| Required work |
A verbatim reproduction of all the entries is needed.

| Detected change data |
►

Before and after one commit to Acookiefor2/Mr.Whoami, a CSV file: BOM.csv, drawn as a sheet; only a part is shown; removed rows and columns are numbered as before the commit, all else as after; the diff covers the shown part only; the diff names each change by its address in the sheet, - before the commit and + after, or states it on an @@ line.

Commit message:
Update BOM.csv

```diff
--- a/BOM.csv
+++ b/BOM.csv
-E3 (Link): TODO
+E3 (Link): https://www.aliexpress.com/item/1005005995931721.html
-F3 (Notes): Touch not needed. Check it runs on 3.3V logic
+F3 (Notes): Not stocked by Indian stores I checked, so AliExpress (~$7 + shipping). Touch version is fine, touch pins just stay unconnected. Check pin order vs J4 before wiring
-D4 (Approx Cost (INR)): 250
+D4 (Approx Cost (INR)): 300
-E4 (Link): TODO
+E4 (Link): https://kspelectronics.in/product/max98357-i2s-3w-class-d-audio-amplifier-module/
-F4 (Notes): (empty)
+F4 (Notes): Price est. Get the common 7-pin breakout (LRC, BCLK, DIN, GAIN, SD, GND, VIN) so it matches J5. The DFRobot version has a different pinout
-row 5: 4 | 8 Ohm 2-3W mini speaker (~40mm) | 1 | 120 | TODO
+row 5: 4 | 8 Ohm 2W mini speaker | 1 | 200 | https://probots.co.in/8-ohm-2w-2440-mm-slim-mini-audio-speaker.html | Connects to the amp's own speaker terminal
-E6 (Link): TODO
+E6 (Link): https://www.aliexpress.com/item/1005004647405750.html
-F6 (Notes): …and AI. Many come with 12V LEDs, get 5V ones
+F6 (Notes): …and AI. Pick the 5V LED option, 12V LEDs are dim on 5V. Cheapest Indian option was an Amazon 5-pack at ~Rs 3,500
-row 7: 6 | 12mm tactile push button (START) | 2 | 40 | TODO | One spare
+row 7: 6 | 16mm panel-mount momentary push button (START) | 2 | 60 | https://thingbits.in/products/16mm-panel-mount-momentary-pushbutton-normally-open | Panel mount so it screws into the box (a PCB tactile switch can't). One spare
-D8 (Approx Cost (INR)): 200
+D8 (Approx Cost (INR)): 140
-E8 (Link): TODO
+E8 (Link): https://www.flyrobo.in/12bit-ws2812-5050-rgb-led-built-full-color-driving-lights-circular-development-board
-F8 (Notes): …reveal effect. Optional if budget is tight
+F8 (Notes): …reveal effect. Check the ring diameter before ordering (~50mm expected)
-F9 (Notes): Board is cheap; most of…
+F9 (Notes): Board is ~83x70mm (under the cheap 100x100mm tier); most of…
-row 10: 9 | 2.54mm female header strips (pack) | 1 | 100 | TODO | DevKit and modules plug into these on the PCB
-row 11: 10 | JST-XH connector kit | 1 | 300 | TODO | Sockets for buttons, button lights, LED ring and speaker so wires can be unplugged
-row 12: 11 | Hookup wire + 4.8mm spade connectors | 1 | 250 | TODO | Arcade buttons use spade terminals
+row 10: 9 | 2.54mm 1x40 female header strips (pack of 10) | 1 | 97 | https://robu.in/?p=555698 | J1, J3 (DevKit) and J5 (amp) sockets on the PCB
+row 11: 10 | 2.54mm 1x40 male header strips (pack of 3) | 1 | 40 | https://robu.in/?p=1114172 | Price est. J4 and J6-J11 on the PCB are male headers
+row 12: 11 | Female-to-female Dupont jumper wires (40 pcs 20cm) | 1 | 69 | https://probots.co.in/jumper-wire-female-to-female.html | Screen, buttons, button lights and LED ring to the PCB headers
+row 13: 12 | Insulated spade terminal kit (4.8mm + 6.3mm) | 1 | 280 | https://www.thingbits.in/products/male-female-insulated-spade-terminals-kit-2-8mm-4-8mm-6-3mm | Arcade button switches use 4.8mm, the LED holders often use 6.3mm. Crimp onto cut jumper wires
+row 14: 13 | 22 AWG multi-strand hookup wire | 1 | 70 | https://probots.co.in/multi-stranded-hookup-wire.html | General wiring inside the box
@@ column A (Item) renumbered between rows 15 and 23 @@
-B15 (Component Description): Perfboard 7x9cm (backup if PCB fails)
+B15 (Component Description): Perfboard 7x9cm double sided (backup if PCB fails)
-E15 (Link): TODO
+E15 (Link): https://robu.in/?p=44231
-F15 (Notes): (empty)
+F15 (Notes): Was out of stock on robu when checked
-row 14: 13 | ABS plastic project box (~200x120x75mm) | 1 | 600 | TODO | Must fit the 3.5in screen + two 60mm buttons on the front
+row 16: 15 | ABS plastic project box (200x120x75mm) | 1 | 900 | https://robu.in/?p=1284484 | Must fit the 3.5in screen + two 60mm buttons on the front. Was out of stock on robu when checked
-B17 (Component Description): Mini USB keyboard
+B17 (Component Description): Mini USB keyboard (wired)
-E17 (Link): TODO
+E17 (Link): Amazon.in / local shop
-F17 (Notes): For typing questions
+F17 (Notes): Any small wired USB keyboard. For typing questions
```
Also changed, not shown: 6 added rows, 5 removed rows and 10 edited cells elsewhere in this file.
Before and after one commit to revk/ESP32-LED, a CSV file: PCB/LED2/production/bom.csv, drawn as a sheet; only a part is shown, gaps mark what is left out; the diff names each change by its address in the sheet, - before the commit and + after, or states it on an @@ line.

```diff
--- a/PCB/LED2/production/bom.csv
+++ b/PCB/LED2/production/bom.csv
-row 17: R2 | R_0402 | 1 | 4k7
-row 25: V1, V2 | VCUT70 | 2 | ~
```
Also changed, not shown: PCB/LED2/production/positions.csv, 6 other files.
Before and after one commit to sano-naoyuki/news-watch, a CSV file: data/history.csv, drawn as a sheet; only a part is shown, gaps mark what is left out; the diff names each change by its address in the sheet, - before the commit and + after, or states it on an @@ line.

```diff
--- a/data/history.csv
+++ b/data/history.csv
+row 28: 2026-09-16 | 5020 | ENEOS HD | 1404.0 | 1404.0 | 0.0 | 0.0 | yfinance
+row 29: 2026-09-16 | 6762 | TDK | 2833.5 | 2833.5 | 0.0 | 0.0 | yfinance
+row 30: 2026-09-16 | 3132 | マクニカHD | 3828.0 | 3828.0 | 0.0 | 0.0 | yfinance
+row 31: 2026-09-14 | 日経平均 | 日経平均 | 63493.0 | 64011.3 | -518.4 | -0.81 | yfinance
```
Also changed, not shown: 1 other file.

◄

| Written response |
Before and after one commit to Acookiefor2/Mr.Whoami, a CSV file: BOM.csv, drawn as a sheet; only a part is shown; removed rows and columns are numbered as before the commit, all else as after; the diff covers the shown part only; the diff names each change by its address in the sheet, - before the commit and + after, or states it on an @@ line.

Commit message:
Update BOM.csv

```diff
--- a/BOM.csv
+++ b/BOM.csv
-E3 (Link): TODO
+E3 (Link): https://www.aliexpress.com/item/1005005995931721.html
-F3 (Notes): Touch not needed. Check it runs on 3.3V logic
+F3 (Notes): Not stocked by Indian stores I checked, so AliExpress (~$7 + shipping). Touch version is fine, touch pins just stay unconnected. Check pin order vs J4 before wiring
-D4 (Approx Cost (INR)): 250
+D4 (Approx Cost (INR)): 300
-E4 (Link): TODO
+E4 (Link): https://kspelectronics.in/product/max98357-i2s-3w-class-d-audio-amplifier-module/
-F4 (Notes): (empty)
+F4 (Notes): Price est. Get the common 7-pin breakout (LRC, BCLK, DIN, GAIN, SD, GND, VIN) so it matches J5. The DFRobot version has a different pinout
-row 5: 4 | 8 Ohm 2-3W mini speaker (~40mm) | 1 | 120 | TODO
+row 5: 4 | 8 Ohm 2W mini speaker | 1 | 200 | https://probots.co.in/8-ohm-2w-2440-mm-slim-mini-audio-speaker.html | Connects to the amp's own speaker terminal
-E6 (Link): TODO
+E6 (Link): https://www.aliexpress.com/item/1005004647405750.html
-F6 (Notes): …and AI. Many come with 12V LEDs, get 5V ones
+F6 (Notes): …and AI. Pick the 5V LED option, 12V LEDs are dim on 5V. Cheapest Indian option was an Amazon 5-pack at ~Rs 3,500
-row 7: 6 | 12mm tactile push button (START) | 2 | 40 | TODO | One spare
+row 7: 6 | 16mm panel-mount momentary push button (START) | 2 | 60 | https://thingbits.in/products/16mm-panel-mount-momentary-pushbutton-normally-open | Panel mount so it screws into the box (a PCB tactile switch can't). One spare
-D8 (Approx Cost (INR)): 200
+D8 (Approx Cost (INR)): 140
-E8 (Link): TODO
+E8 (Link): https://www.flyrobo.in/12bit-ws2812-5050-rgb-led-built-full-color-driving-lights-circular-development-board
-F8 (Notes): …reveal effect. Optional if budget is tight
+F8 (Notes): …reveal effect. Check the ring diameter before ordering (~50mm expected)
-F9 (Notes): Board is cheap; most of…
+F9 (Notes): Board is ~83x70mm (under the cheap 100x100mm tier); most of…
-row 10: 9 | 2.54mm female header strips (pack) | 1 | 100 | TODO | DevKit and modules plug into these on the PCB
-row 11: 10 | JST-XH connector kit | 1 | 300 | TODO | Sockets for buttons, button lights, LED ring and speaker so wires can be unplugged
-row 12: 11 | Hookup wire + 4.8mm spade connectors | 1 | 250 | TODO | Arcade buttons use spade terminals
+row 10: 9 | 2.54mm 1x40 female header strips (pack of 10) | 1 | 97 | https://robu.in/?p=555698 | J1, J3 (DevKit) and J5 (amp) sockets on the PCB
+row 11: 10 | 2.54mm 1x40 male header strips (pack of 3) | 1 | 40 | https://robu.in/?p=1114172 | Price est. J4 and J6-J11 on the PCB are male headers
+row 12: 11 | Female-to-female Dupont jumper wires (40 pcs 20cm) | 1 | 69 | https://probots.co.in/jumper-wire-female-to-female.html | Screen, buttons, button lights and LED ring to the PCB headers
+row 13: 12 | Insulated spade terminal kit (4.8mm + 6.3mm) | 1 | 280 | https://www.thingbits.in/products/male-female-insulated-spade-terminals-kit-2-8mm-4-8mm-6-3mm | Arcade button switches use 4.8mm, the LED holders often use 6.3mm. Crimp onto cut jumper wires
+row 14: 13 | 22 AWG multi-strand hookup wire | 1 | 70 | https://probots.co.in/multi-stranded-hookup-wire.html | General wiring inside the box
@@ column A (Item) renumbered between rows 15 and 23 @@
-B15 (Component Description): Perfboard 7x9cm (backup if PCB fails)
+B15 (Component Description): Perfboard 7x9cm double sided (backup if PCB fails)
-E15 (Link): TODO
+E15 (Link): https://robu.in/?p=44231
-F15 (Notes): (empty)
+F15 (Notes): Was out of stock on robu when checked
-row 14: 13 | ABS plastic project box (~200x120x75mm) | 1 | 600 | TODO | Must fit the 3.5in screen + two 60mm buttons on the front
+row 16: 15 | ABS plastic project box (200x120x75mm) | 1 | 900 | https://robu.in/?p=1284484 | Must fit the 3.5in screen + two 60mm buttons on the front. Was out of stock on robu when checked
-B17 (Component Description): Mini USB keyboard
+B17 (Component Description): Mini USB keyboard (wired)
-E17 (Link): TODO
+E17 (Link): Amazon.in / local shop
-F17 (Notes): For typing questions
+F17 (Notes): Any small wired USB keyboard. For typing questions
```
Also changed, not shown: 6 added rows, 5 removed rows and 10 edited cells elsewhere in this file.
Before and after one commit to revk/ESP32-LED, a CSV file: PCB/LED2/production/bom.csv, drawn as a sheet; only a part is shown, gaps mark what is left out; the diff names each change by its address in the sheet, - before the commit and + after, or states it on an @@ line.

```diff
--- a/PCB/LED2/production/bom.csv
+++ b/PCB/LED2/production/bom.csv
-row 17: R2 | R_0402 | 1 | 4k7
-row 25: V1, V2 | VCUT70 | 2 | ~
```
Also changed, not shown: PCB/LED2/production/positions.csv, 6 other files.
Before and after one commit to sano-naoyuki/news-watch, a CSV file: data/history.csv, drawn as a sheet; only a part is shown, gaps mark what is left out; the diff names each change by its address in the sheet, - before the commit and + after, or states it on an @@ line.

```diff
--- a/data/history.csv
+++ b/data/history.csv
+row 28: 2026-09-16 | 5020 | ENEOS HD | 1404.0 | 1404.0 | 0.0 | 0.0 | yfinance
+row 29: 2026-09-16 | 6762 | TDK | 2833.5 | 2833.5 | 0.0 | 0.0 | yfinance
+row 30: 2026-09-16 | 3132 | マクニカHD | 3828.0 | 3828.0 | 0.0 | 0.0 | yfinance
+row 31: 2026-09-14 | 日経平均 | 日経平均 | 63493.0 | 64011.3 | -518.4 | -0.81 | yfinance
```
Also changed, not shown: 1 other file.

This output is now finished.